┌─ Supplied entries

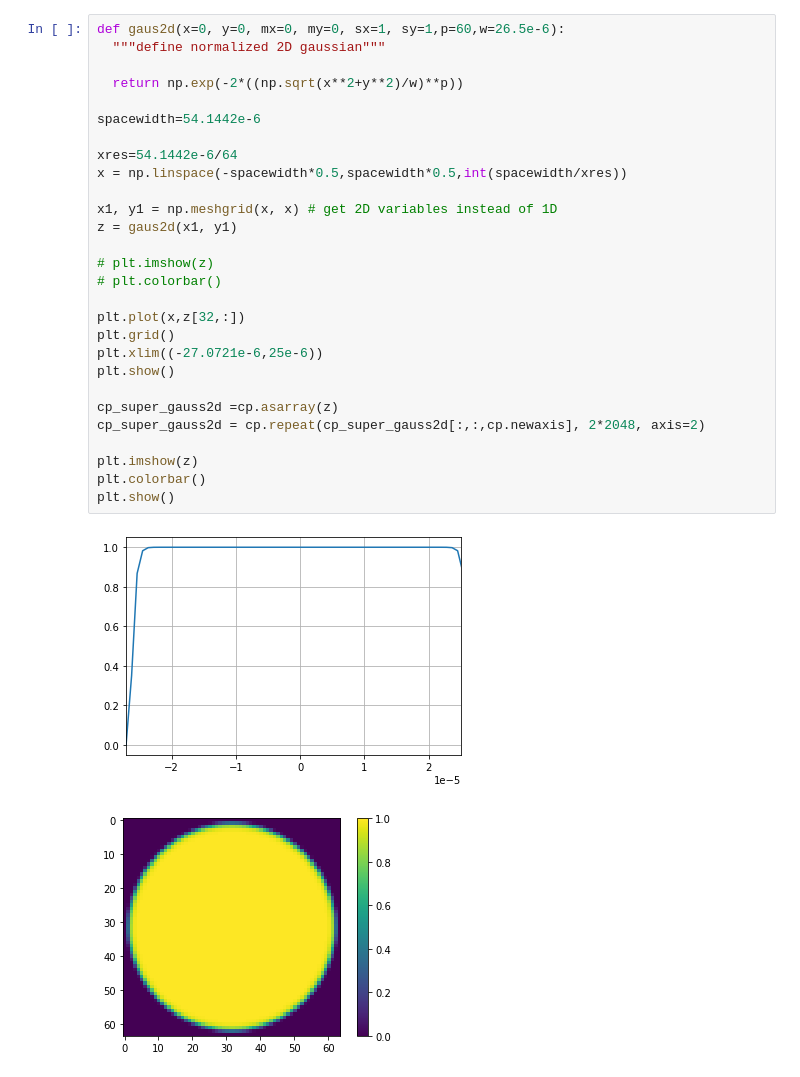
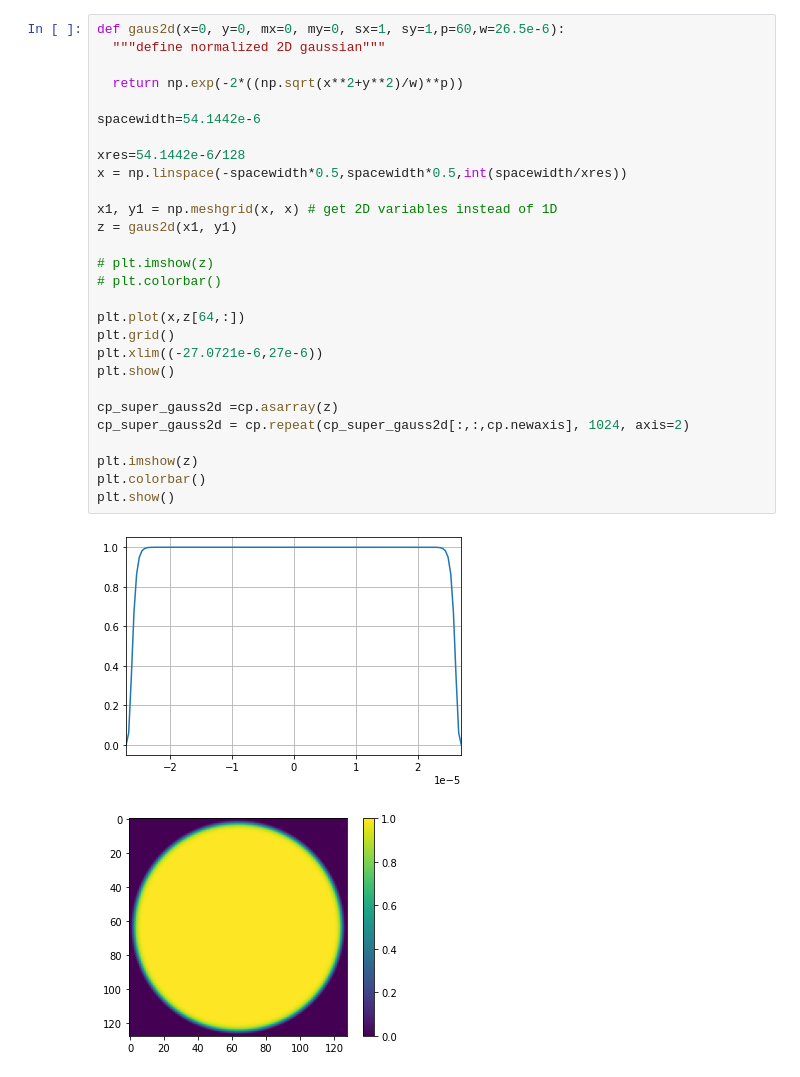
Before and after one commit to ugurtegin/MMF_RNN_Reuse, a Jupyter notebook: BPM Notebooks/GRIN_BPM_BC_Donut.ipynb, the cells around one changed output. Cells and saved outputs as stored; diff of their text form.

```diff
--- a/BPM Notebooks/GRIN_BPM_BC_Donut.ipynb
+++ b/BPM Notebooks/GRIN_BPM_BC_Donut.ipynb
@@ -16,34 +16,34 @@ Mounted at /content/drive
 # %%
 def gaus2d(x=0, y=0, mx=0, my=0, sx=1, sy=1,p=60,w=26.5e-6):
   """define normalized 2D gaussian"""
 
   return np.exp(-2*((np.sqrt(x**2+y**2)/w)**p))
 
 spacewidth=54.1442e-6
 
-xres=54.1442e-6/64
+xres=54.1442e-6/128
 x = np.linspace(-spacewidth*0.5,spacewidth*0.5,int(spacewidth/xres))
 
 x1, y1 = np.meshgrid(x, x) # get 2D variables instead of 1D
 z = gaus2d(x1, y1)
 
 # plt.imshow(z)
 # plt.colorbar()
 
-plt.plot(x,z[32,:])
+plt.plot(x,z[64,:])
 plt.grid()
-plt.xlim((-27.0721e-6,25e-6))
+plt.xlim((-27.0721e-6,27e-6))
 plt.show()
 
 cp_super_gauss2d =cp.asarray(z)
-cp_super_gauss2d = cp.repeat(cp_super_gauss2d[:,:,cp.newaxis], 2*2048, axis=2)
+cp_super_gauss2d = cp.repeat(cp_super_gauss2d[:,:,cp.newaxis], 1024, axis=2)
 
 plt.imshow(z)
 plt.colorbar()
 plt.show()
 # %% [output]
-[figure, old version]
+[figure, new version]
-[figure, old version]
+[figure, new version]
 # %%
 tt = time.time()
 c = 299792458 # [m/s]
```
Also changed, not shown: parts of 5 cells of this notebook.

└─

Your task: Reproduce every line from the entries that holds the word "ipynb".

Exercise answer:
Before and after one commit to ugurtegin/MMF_RNN_Reuse, a Jupyter notebook: BPM Notebooks/GRIN_BPM_BC_Donut.ipynb, the cells around one changed output. Cells and saved outputs as stored; diff of their text form.
--- a/BPM Notebooks/GRIN_BPM_BC_Donut.ipynb
+++ b/BPM Notebooks/GRIN_BPM_BC_Donut.ipynb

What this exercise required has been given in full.